phones went down in the area, and since Miami Jewish Health is spread over a large campus, communicating with personnel in different buildings was very difficult.

“We’re looking at different types of cell phone and cell phone carriers, as well as radios,” Pincus says. “We have ordered many extra radios for our staff, including our medical team. We’ll be able to communicate 24 hours a day during a storm.”

Other smaller lessons learned also became apparent. Stocking up on more thermometers, stethoscopes, and emergency packs, as well as more box fans versus pedestal fans, are among them. 

Final Analysis: In a ‘Very Good Place’

So what’s the overall assessment? Freimark says the preparation and execution of the emergency plan was successful. 

“As we were walking around during the storm, our residents were in a very good place,” he says. “They were well occupied, and we did keep them busy with activities. It is at least equally important to be communicating with family members, who are not on campus, watching only what’s going on, on television. We were very active on social media.”

The residents agreed. After the storm, Miami Jewish Health received letters from residents thanking staff for taking such good care of them, Pincus says.

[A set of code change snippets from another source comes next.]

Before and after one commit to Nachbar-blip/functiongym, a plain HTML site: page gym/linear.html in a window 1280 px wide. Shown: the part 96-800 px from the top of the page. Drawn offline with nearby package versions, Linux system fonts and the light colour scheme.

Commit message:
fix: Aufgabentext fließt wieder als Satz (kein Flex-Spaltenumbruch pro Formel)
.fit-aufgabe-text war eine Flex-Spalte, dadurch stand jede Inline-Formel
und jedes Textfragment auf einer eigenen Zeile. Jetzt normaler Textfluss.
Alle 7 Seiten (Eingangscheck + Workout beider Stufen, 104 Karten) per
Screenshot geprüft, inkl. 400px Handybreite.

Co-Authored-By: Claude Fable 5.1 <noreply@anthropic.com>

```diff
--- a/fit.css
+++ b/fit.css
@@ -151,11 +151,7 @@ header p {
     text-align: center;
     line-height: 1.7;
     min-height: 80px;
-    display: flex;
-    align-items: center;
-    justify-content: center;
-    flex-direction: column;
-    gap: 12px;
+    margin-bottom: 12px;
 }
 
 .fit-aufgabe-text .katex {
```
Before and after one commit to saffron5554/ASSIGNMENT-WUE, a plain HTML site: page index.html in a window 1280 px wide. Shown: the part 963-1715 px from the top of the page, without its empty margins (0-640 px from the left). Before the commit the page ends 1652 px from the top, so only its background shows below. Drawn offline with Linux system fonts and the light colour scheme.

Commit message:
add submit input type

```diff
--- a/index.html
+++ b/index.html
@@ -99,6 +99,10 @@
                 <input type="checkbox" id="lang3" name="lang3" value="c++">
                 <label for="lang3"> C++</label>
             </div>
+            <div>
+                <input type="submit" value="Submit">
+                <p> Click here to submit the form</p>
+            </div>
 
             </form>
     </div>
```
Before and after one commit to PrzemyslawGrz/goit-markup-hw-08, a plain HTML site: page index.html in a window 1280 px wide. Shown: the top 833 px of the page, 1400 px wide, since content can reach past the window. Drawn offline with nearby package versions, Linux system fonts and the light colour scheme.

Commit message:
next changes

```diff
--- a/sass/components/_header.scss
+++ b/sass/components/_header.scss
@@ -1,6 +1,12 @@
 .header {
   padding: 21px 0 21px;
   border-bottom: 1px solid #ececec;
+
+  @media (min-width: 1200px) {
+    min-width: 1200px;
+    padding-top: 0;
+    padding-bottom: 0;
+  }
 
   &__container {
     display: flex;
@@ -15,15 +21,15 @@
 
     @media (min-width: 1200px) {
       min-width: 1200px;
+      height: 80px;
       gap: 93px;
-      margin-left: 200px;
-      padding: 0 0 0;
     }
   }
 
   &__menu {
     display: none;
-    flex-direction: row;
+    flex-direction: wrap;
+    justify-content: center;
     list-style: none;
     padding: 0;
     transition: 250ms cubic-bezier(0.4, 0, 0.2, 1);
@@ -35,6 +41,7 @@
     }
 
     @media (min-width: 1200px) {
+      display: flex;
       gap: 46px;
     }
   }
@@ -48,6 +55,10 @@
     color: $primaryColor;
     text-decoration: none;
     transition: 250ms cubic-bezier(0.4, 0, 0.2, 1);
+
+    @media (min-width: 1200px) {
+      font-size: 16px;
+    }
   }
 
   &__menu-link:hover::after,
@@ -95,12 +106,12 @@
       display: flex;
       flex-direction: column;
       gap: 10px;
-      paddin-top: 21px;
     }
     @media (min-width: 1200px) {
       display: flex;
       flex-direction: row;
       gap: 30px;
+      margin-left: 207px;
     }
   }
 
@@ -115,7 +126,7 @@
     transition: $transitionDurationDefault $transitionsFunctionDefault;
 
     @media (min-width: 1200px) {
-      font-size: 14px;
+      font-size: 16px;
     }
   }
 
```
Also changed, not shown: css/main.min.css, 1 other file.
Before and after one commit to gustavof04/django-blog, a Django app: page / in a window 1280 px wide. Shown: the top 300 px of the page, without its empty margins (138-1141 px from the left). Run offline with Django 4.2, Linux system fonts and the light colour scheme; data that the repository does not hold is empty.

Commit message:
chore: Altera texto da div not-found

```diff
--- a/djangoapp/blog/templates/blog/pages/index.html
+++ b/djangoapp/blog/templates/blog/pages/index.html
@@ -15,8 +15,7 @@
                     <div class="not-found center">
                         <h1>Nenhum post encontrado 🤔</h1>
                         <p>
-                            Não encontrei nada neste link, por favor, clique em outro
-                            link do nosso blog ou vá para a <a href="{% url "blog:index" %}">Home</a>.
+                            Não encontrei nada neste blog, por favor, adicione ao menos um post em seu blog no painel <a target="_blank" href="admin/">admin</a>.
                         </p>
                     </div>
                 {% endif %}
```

“The board of our residents council said that Miami Jewish Health puts them at ease,” he says. “They know they’ll be well taken care of by Miami Jewish Health in the event of a storm. That’s one thing they didn’t have to worry about.”​